** Opening DATA SHOWN block **

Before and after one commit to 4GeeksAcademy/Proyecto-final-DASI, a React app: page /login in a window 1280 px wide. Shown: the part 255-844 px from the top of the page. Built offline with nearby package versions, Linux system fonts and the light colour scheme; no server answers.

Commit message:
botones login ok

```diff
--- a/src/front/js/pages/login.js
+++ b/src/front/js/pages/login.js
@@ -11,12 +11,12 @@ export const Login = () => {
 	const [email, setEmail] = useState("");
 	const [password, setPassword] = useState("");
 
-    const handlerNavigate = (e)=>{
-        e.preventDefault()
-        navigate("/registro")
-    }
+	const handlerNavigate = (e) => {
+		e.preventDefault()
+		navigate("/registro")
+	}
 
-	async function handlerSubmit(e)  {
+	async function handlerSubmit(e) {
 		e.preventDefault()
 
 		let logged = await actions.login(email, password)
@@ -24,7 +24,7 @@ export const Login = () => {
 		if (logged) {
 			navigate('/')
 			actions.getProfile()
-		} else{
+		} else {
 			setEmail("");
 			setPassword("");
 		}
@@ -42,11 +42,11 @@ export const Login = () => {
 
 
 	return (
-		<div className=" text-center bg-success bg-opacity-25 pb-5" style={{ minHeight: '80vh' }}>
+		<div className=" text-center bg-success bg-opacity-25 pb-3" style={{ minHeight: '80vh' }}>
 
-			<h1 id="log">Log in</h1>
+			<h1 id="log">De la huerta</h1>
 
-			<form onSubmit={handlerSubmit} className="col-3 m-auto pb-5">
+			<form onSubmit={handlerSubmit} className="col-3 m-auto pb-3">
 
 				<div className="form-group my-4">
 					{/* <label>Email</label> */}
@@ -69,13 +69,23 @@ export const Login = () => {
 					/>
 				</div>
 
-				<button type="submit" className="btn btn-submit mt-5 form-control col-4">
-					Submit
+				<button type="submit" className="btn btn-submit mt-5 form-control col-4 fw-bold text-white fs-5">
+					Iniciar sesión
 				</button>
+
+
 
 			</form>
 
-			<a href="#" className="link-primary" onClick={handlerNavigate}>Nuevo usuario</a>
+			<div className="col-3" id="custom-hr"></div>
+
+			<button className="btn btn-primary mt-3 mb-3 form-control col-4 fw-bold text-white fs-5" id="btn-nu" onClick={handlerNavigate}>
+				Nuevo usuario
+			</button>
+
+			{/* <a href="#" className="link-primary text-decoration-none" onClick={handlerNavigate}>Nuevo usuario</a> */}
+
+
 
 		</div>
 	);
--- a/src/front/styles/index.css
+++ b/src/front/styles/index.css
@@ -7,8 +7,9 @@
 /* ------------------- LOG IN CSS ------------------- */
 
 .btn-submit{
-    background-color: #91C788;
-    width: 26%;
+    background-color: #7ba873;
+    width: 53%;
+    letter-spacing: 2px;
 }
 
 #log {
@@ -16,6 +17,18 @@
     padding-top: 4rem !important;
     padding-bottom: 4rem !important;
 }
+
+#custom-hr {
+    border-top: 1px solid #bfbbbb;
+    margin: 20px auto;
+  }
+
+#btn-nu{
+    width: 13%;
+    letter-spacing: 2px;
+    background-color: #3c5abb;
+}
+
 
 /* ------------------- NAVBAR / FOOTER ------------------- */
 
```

** Closing DATA SHOWN block **

TASK TO CARRY OUT -
Give solely the number of lines in the data that contain the string "bold".

RESULT FOR THIS TASK -
2